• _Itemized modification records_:
• • • •
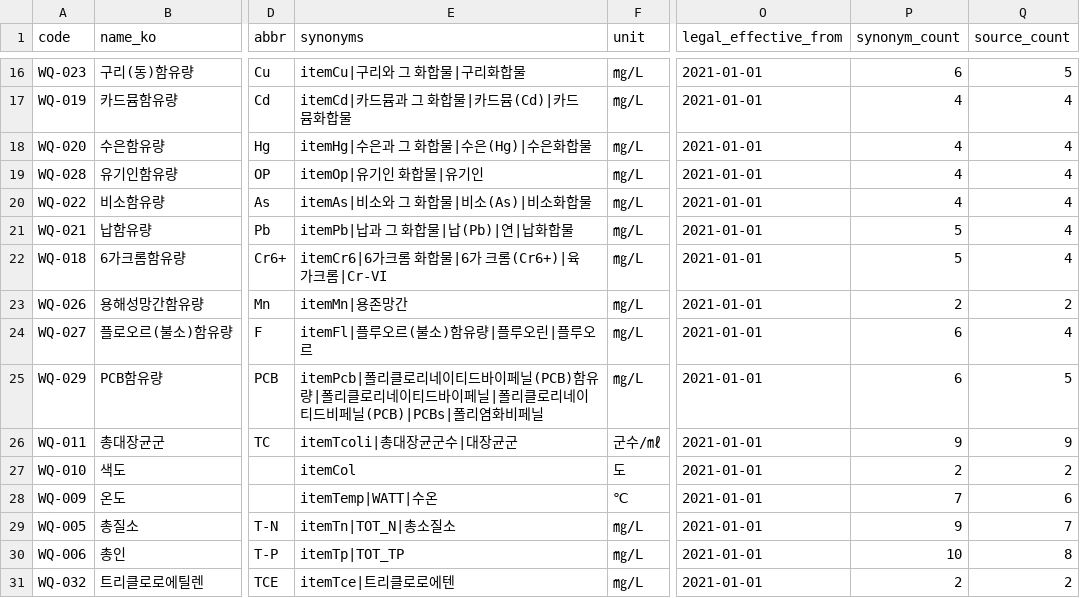
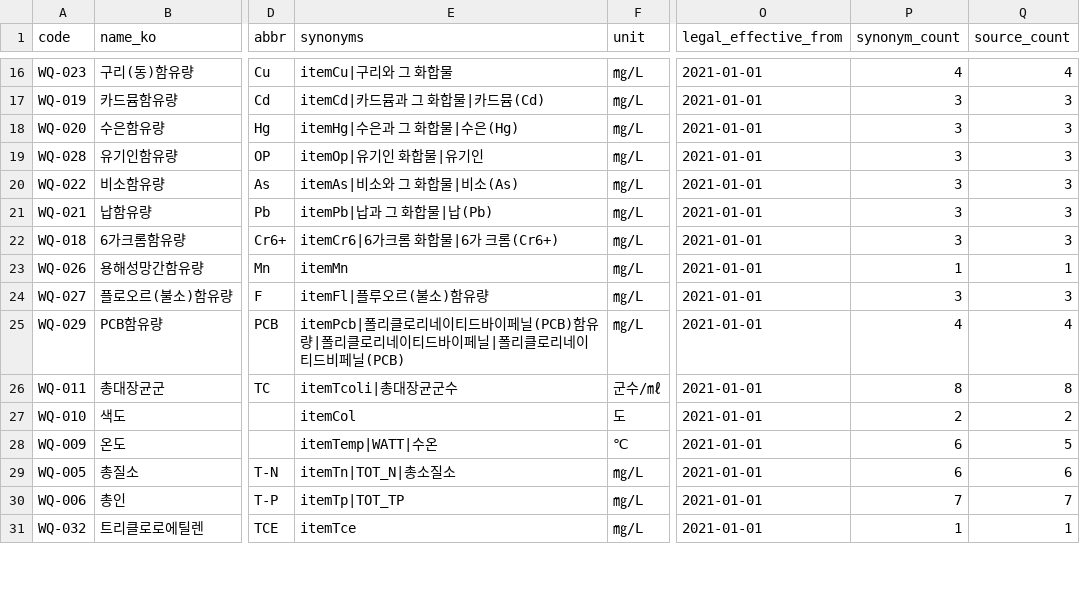
Before and after one commit to LikeLionHGU/Aewonhaeseok-Back, a CSV file: ontology/measurement_terms.csv, drawn as a sheet; only a part is shown, gaps mark what is left out; the diff covers the shown part only; the diff names each change by its address in the sheet, - before the commit and + after, or states it on an @@ line.

```diff
--- a/ontology/measurement_terms.csv
+++ b/ontology/measurement_terms.csv
-E16 (synonyms): itemCu|구리와 그 화합물|구리화합물
+E16 (synonyms): itemCu|구리와 그 화합물
-P16 (synonym_count): 6
+P16 (synonym_count): 4
-Q16 (source_count): 5
+Q16 (source_count): 4
-E17 (synonyms): itemCd|카드뮴과 그 화합물|카드뮴(Cd)|카드뮴화합물
+E17 (synonyms): itemCd|카드뮴과 그 화합물|카드뮴(Cd)
-P17:P20 (synonym_count): 4
+P17:P20 (synonym_count): 3
-Q17:Q22 (source_count): 4
+Q17:Q22 (source_count): 3
-E18 (synonyms): itemHg|수은과 그 화합물|수은(Hg)|수은화합물
+E18 (synonyms): itemHg|수은과 그 화합물|수은(Hg)
-E20 (synonyms): itemAs|비소와 그 화합물|비소(As)|비소화합물
+E20 (synonyms): itemAs|비소와 그 화합물|비소(As)
-E21 (synonyms): itemPb|납과 그 화합물|납(Pb)|연|납화합물
+E21 (synonyms): itemPb|납과 그 화합물|납(Pb)
-P21:P22 (synonym_count): 5
+P21:P22 (synonym_count): 3
-E22 (synonyms): itemCr6|6가크롬 화합물|6가 크롬(Cr6+)|육가크롬|Cr-VI
+E22 (synonyms): itemCr6|6가크롬 화합물|6가 크롬(Cr6+)
-E23 (synonyms): itemMn|용존망간
+E23 (synonyms): itemMn
-P23 (synonym_count): 2
+P23 (synonym_count): 1
-Q23 (source_count): 2
+Q23 (source_count): 1
-E24 (synonyms): itemFl|플루오르(불소)함유량|플루오린|플루오르
+E24 (synonyms): itemFl|플루오르(불소)함유량
-P24 (synonym_count): 6
+P24 (synonym_count): 3
-Q24 (source_count): 4
+Q24 (source_count): 3
-E25 (synonyms): …드비페닐(PCB)|PCBs|폴리염화비페닐
+E25 (synonyms): …드비페닐(PCB)
-P25 (synonym_count): 6
+P25 (synonym_count): 4
-Q25 (source_count): 5
+Q25 (source_count): 4
-E26 (synonyms): itemTcoli|총대장균군수|대장균군
+E26 (synonyms): itemTcoli|총대장균군수
-P26 (synonym_count): 9
+P26 (synonym_count): 8
-Q26 (source_count): 9
+Q26 (source_count): 8
-P28 (synonym_count): 7
+P28 (synonym_count): 6
-Q28 (source_count): 6
+Q28 (source_count): 5
-P29 (synonym_count): 9
+P29 (synonym_count): 6
-Q29 (source_count): 7
+Q29 (source_count): 6
-P30 (synonym_count): 10
+P30 (synonym_count): 7
-Q30 (source_count): 8
+Q30 (source_count): 7
-E31 (synonyms): itemTce|트리클로로에텐
+E31 (synonyms): itemTce
-P31 (synonym_count): 2
+P31 (synonym_count): 1
-Q31 (source_count): 2
+Q31 (source_count): 1
```
Also changed, not shown: 2 removed rows and 63 edited cells elsewhere in this file, ontology/source/measurement_terms.csv, 4 other files.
• • • •
• _Exercise aim_:
Search the entries above for the word "itemFl" and copy each line where it appears.

• _Exercise output_:
-E24 (synonyms): itemFl|플루오르(불소)함유량|플루오린|플루오르
+E24 (synonyms): itemFl|플루오르(불소)함유량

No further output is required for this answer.